The thing is I can perform tasks that require only the conscious mind/logic brain/whatever at any time with the same efficiency. But with the writing I can only go so far without cooperation from the subconscious, which is more vulnerable to things like rejections, reviews, unsupportive loved ones. Daily butt-in-chair can take care of that "don't feel like writing today" block but may not be enough for bigger issues. In fact, I've found that prolonged butt-in-chair when I'm really struggling can make things worse. That's when things like journaling, meditation, exercise, etc... can be helpful.

An analogy I like is with athletes who suffer injuries or lose confidence. Practice alone won't fix such problems; they might need to do some physical therapy or change their training methods.

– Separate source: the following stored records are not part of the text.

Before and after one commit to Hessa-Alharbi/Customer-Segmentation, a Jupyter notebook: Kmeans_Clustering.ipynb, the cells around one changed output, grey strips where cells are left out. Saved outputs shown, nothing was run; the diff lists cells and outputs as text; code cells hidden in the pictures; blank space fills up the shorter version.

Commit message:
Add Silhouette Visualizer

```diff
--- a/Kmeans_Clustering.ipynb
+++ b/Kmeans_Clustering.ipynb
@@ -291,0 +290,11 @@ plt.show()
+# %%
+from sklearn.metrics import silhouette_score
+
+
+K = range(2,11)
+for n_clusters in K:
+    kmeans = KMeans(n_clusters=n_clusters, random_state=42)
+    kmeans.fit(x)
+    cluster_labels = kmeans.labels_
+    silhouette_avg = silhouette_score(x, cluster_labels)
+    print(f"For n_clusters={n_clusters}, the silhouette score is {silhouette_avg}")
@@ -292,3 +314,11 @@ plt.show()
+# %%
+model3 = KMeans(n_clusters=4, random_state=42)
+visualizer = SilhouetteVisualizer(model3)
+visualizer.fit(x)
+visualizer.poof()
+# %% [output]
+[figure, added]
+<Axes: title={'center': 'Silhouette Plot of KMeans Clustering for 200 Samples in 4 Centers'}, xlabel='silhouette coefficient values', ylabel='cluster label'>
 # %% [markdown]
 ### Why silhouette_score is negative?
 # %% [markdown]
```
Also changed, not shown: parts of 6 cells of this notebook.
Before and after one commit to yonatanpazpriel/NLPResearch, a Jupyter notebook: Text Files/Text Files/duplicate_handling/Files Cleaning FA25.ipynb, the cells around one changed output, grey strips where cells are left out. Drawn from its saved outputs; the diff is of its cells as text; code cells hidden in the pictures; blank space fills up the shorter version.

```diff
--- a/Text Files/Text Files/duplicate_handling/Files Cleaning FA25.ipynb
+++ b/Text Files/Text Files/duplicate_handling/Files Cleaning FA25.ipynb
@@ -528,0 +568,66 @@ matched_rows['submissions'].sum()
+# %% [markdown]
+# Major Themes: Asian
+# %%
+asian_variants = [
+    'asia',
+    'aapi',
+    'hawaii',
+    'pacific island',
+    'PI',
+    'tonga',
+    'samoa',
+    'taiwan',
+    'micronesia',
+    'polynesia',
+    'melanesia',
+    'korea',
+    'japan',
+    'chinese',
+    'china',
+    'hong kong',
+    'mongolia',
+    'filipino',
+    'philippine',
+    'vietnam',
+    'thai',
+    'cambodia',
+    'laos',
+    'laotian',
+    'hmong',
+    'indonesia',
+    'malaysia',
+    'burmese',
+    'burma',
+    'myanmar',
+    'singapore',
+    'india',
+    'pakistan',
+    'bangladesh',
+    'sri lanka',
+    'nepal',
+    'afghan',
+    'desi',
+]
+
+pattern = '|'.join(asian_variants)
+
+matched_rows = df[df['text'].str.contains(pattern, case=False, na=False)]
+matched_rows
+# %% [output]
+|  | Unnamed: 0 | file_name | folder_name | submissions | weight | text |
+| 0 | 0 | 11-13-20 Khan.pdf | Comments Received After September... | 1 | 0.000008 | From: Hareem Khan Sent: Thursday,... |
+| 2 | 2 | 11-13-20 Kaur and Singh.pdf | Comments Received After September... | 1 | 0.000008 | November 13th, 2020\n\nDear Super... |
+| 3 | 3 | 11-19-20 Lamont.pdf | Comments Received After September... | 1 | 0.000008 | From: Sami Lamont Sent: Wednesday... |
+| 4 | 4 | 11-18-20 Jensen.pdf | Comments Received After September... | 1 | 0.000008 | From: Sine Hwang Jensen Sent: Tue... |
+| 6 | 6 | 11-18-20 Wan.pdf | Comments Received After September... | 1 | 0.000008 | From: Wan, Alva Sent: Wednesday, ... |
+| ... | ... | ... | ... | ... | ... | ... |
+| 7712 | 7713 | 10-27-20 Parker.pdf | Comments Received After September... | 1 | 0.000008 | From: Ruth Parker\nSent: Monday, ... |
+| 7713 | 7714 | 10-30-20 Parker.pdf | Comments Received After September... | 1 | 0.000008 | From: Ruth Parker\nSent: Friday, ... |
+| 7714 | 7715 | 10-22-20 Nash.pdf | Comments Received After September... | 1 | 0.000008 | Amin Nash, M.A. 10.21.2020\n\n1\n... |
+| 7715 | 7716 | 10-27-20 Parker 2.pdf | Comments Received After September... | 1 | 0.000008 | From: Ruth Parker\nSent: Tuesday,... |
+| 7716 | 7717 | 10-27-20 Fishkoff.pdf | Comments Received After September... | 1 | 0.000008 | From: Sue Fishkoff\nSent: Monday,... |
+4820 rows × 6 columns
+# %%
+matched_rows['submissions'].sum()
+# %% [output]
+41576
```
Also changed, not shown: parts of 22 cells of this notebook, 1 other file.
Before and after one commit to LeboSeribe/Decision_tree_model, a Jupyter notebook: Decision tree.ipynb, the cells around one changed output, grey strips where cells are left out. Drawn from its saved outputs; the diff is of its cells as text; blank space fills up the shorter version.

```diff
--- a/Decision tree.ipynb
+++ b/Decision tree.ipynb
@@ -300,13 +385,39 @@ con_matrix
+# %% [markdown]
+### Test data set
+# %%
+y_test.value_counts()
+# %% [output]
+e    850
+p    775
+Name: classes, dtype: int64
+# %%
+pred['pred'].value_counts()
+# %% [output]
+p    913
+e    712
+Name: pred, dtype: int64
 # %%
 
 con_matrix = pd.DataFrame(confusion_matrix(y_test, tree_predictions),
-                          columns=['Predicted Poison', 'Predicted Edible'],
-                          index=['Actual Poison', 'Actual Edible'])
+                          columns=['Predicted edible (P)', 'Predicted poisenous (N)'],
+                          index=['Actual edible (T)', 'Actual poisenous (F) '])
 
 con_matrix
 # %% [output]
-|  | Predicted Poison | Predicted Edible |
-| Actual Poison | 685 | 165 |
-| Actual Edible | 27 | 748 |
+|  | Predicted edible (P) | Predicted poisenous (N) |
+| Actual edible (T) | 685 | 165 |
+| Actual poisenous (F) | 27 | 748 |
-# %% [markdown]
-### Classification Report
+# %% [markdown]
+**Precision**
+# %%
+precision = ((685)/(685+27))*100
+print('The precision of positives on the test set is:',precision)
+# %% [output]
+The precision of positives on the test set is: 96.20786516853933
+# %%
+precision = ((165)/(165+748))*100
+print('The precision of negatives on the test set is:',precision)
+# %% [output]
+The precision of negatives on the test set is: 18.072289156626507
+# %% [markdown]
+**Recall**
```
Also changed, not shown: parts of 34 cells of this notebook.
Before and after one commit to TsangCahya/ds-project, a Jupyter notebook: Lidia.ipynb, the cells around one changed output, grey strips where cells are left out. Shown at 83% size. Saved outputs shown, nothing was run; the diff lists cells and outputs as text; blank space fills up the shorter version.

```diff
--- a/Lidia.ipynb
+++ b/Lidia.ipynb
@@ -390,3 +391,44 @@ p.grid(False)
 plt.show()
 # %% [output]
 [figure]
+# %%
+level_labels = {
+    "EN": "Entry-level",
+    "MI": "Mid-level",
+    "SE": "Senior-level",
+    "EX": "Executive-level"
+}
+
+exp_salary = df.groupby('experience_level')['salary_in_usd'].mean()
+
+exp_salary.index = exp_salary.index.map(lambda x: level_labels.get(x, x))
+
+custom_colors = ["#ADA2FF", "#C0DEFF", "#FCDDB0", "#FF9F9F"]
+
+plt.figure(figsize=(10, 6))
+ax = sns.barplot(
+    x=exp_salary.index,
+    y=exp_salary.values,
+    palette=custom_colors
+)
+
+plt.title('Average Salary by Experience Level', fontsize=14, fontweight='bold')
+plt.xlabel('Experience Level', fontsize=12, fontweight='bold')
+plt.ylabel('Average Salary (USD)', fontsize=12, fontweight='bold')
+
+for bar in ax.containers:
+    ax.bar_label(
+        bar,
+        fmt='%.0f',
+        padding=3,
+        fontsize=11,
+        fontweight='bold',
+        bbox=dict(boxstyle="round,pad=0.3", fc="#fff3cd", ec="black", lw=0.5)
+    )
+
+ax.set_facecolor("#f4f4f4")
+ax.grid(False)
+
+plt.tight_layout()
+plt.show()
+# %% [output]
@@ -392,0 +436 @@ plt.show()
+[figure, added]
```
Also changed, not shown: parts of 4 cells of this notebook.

I believe writer's block does exist though not all writers suffer from the more acute form. But it's a condition that can and should be treated, not an excuse to stop working.

Anyway, I hope you feel better soon! My kids and I are in our 3rd week of sinus horrors so I know how exhausting that is.

Danielle said...

I can turn out 80 pages or more a month despite working full time, having a 3-year-old child, and only being able to squeeze an hour or so per day out of the calendar to write

This makes me so envious. ::sigh::
I was never that prolific, but I wrote steadily -- until I started the Crazy New Job last summer. I haven't written more than dribs and drabs since.

I don't know whether I need hairpats or butt-kicking, but I need *something* to get me back on track.

Danielle